COVID-19: The Must-Have Legal Documents Everyone Should Own
There are several legal documents that everyone should have in place. However, the majority do not think they need to consider putting their affairs in order until later in life. Postponing these or not having them in place until it is too late can cause unnecessary stress and heartache for family and loved ones.
This year, individuals and families were thrown into a new way of living and working throughout the recent Coronavirus (COVID-19) outbreak, and whilst there has been some return to normality, we are still facing several disruptions to our normal routines.
Times like this highlight further the importance of some of these key legal documents.
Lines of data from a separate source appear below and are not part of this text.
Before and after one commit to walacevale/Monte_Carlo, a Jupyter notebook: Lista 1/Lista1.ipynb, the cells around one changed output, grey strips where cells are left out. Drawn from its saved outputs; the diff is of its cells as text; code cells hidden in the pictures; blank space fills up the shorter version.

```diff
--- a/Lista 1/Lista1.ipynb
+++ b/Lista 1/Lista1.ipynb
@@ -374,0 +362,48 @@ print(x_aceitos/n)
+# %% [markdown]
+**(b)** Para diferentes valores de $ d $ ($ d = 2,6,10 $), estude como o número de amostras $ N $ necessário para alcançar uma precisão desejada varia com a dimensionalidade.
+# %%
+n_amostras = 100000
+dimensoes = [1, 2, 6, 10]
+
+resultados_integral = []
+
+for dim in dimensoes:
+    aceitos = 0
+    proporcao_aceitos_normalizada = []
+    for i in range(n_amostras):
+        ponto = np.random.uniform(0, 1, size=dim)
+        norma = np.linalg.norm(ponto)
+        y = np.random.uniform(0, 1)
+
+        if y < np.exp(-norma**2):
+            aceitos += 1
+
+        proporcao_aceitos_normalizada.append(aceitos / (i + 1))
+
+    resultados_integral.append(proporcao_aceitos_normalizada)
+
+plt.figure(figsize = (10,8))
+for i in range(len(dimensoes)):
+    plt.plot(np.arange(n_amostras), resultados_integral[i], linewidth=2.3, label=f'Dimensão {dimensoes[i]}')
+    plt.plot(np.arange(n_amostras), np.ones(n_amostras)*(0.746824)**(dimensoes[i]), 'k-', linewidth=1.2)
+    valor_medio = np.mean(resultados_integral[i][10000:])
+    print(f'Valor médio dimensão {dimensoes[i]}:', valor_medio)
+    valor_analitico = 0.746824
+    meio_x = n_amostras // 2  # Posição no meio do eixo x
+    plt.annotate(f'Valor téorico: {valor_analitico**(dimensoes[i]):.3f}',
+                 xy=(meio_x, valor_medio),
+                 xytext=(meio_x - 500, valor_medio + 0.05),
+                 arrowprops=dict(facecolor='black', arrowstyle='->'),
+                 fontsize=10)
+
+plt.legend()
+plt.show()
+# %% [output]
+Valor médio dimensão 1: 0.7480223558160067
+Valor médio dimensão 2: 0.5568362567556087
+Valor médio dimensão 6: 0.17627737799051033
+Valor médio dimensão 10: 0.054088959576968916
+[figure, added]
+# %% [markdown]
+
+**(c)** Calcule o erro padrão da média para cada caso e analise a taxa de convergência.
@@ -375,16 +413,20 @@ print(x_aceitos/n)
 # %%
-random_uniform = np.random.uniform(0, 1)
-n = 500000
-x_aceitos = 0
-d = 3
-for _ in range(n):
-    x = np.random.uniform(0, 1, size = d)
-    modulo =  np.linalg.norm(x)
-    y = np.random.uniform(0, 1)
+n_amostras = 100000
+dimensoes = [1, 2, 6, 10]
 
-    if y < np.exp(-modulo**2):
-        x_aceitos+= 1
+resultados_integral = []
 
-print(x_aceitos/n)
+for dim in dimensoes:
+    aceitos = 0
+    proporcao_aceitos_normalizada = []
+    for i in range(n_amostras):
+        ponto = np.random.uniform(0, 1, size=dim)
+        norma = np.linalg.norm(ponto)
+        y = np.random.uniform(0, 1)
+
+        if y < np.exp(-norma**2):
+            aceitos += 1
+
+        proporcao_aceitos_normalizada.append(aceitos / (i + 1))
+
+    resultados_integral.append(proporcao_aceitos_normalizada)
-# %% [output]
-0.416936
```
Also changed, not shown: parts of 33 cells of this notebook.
Having these prepared will protect you and your family, not only throughout the COVID-19 crisis but will also ensure you have safeguarded your affairs for the future.
These are some of the must-have legal documents you should consider and why:
· A will - Whilst it is not a comfortable subject considering life after death, not having a written will in place will mean that the disposal of your estate will be subject to the law of intestacy. This is where the law decides on how your estate is passed on so your affairs may not be carried out as you intended or your estate could not be passed on in accordance with your wishes. This can cause lengthy and costly delays, with unnecessary stress for those left behind.
Importance of having a will in place
- Ensures that your estate will be distributed in according with your wishes, it will also make it easier for your family or loved ones to manage your affairs at the time of your death.
- Intestacy - distributing the estate of someone who has died without a will – can be a time-consuming and stressful process. Your estate will be shared out in a standard way defined by the law and will not necessarily follow your intended wishes.
- A well drafted will can help reduce the amount of Inheritance Tax that may be payable on any money or property you leave behind.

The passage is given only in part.